Drawing the lines of congressional and state legislative districts has been controversial since the early days of the republic. In the colonial era, governments used both land units and population as measures of apportionment. County-based systems of redistricting led to great differences in the number of people represented by each legislator. The U.S. Constitution incorporated both land-based (the Senate) and population-based (the House) representation. Most states entering the union used population-based representation in redistricting, but some used a combination of both. Malapportionment – unequal representation by population – was common as states limited the impact of population shifts to urban areas, preserving rural power in state houses.
Controversial too was the practice of gerrymandering – drawing political lines to favor incumbents or particular political parties. The term refers to Elbridge Gerry, the Democratic-Republican governor of Massachusetts who in 1812 sought to draw legislative district lines in his state in such a way as to ensure his party’s dominance of the state senate. The resulting map prompted an artist to add wings, claws and a beak to a Boston-area district. The press called the creature a “Gerrymander.”
Gerrymandering is still practiced today and takes many forms. Bipartisan gerrymandering occurs when political parties agree to draw lines favoring incumbents, thus discouraging newcomers and thwarting voters’ desire for change. Packing is a form of gerrymandering that occurs when lines are drawn to corral voters of one party substantially in one or more districts, thus diluting their power to affect the vote in other districts. Cracking is a form of gerrymandering that dilutes partisan voters’ strength by scattering them among several districts. These techniques have also been used to concentrate or dilute the voting power of minority groups.

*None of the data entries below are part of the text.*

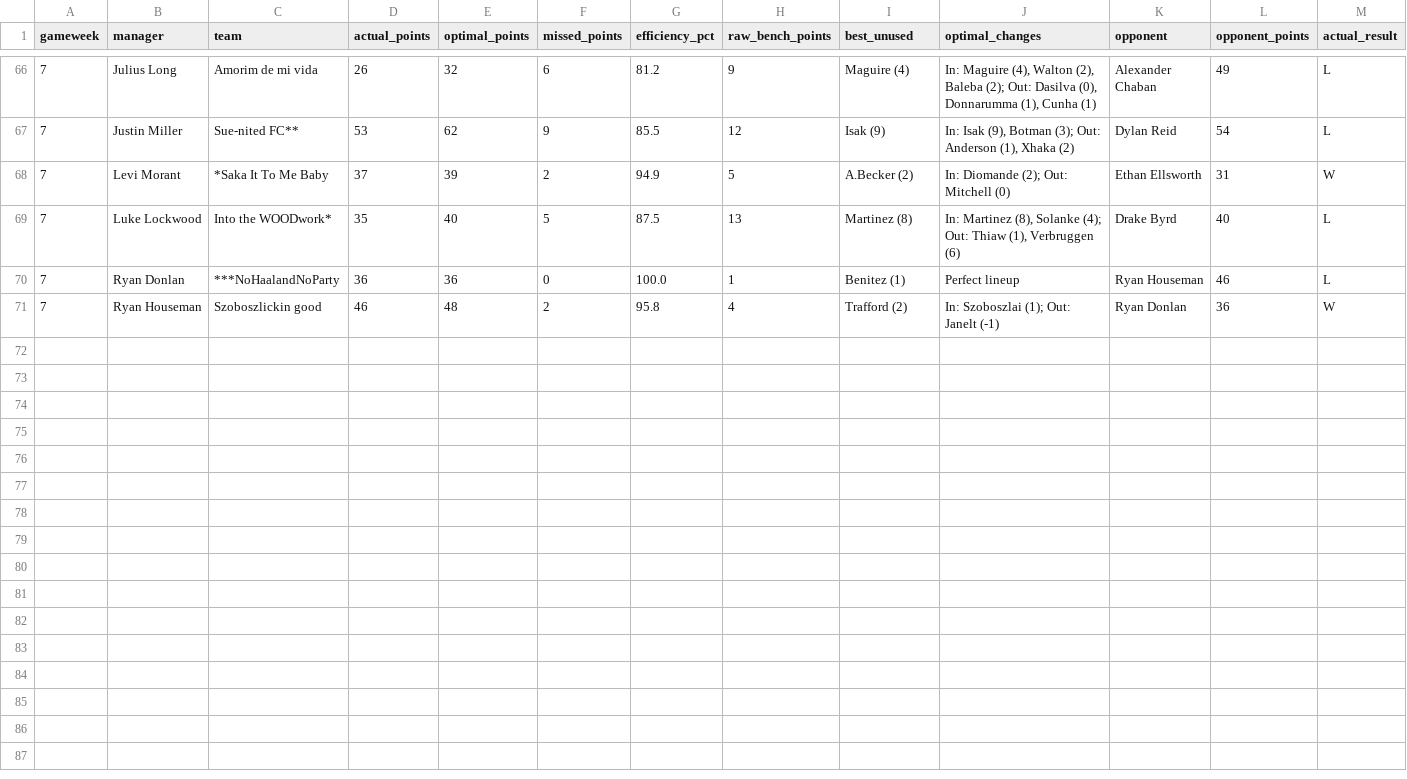
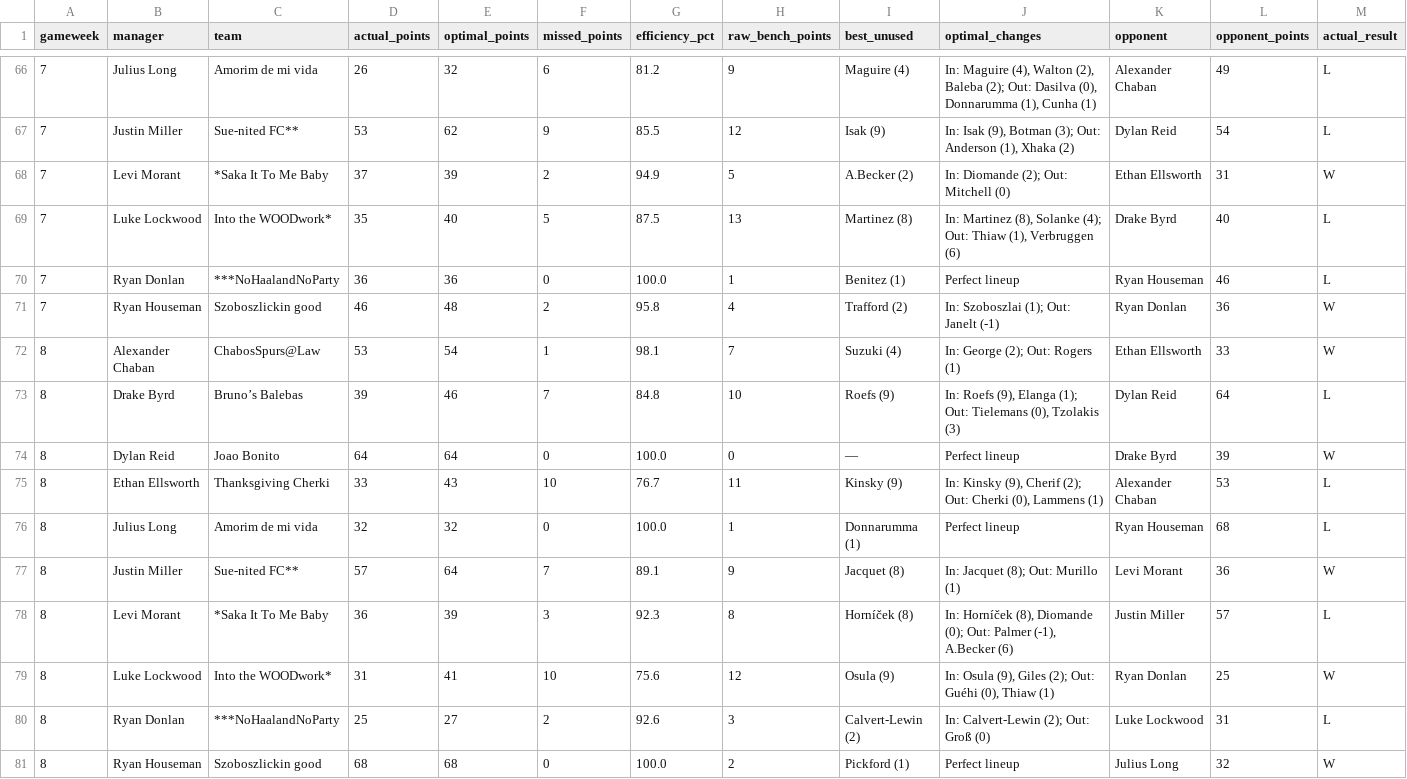
Before and after one commit to rdonlan/draft-fpl, a CSV file: data/analysis/2026-2027/lineup_efficiency_weekly.csv, drawn as a sheet; only a part is shown, gaps mark what is left out; rows hold the shown columns only; the diff names each change by its address in the sheet, - before the commit and + after, or states it on an @@ line.

```diff
--- a/data/analysis/2026-2027/lineup_efficiency_weekly.csv
+++ b/data/analysis/2026-2027/lineup_efficiency_weekly.csv
+row 72: 8 | Alexander Chaban | ChabosSpurs@Law | 53 | 54 | 1 | 98.1 | 7 | Suzuki (4) | In: George (2); Out: Rogers (1) | Ethan Ellsworth | 33 | W
+row 73: 8 | Drake Byrd | Bruno’s Balebas | 39 | 46 | 7 | 84.8 | 10 | Roefs (9) | In: Roefs (9), Elanga (1); Out: Tielemans (0), Tzolakis (3) | Dylan Reid | 64 | L
+row 74: 8 | Dylan Reid | Joao Bonito | 64 | 64 | 0 | 100.0 | 0 | — | Perfect lineup | Drake Byrd | 39 | W
+row 75: 8 | Ethan Ellsworth | Thanksgiving Cherki | 33 | 43 | 10 | 76.7 | 11 | Kinsky (9) | In: Kinsky (9), Cherif (2); Out: Cherki (0), Lammens (1) | Alexander Chaban | 53 | L
+row 76: 8 | Julius Long | Amorim de mi vida | 32 | 32 | 0 | 100.0 | 1 | Donnarumma (1) | Perfect lineup | Ryan Houseman | 68 | L
+row 77: 8 | Justin Miller | Sue-nited FC** | 57 | 64 | 7 | 89.1 | 9 | Jacquet (8) | In: Jacquet (8); Out: Murillo (1) | Levi Morant | 36 | W
+row 78: 8 | Levi Morant | *Saka It To Me Baby | 36 | 39 | 3 | 92.3 | 8 | Horníček (8) | In: Horníček (8), Diomande (0); Out: Palmer (-1), A.Becker (6) | Justin Miller | 57 | L
+row 79: 8 | Luke Lockwood | Into the WOODwork* | 31 | 41 | 10 | 75.6 | 12 | Osula (9) | In: Osula (9), Giles (2); Out: Guéhi (0), Thiaw (1) | Ryan Donlan | 25 | W
+row 80: 8 | Ryan Donlan | ***NoHaalandNoParty | 25 | 27 | 2 | 92.6 | 3 | Calvert-Lewin (2) | In: Calvert-Lewin (2); Out: Groß (0) | Luke Lockwood | 31 | L
+row 81: 8 | Ryan Houseman | Szoboszlickin good | 68 | 68 | 0 | 100.0 | 2 | Pickford (1) | Perfect lineup | Julius Long | 32 | W
```
Also changed, not shown: data/analysis/2026-2027/team_event_scores.csv, data/analysis/2026-2027/top_contributors.csv, 44 other files.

By the early 1900s, population disparities among representational districts throughout the United States had become common. Yet courts initially were reluctant to insert themselves in the political machinations of redistricting. As late as 1946, in Colegrove v. Green, the United States Supreme Court declined to give relief in an Illinois case where one district had nine times more people than did another. By 1962, however, the U.S. Supreme Court had had a change of heart. In Baker v. Carr, the court intervened in a suit brought by urban residents who contested the make-up of the rural-controlled Tennessee Legislature, which had not been redistricted since 1901. The court held that complaints against malapportionment were “justiciable” and remanded the case to a lower court. The high court, however, did not specify what level of population disparity between districts could be constitutionally allowable.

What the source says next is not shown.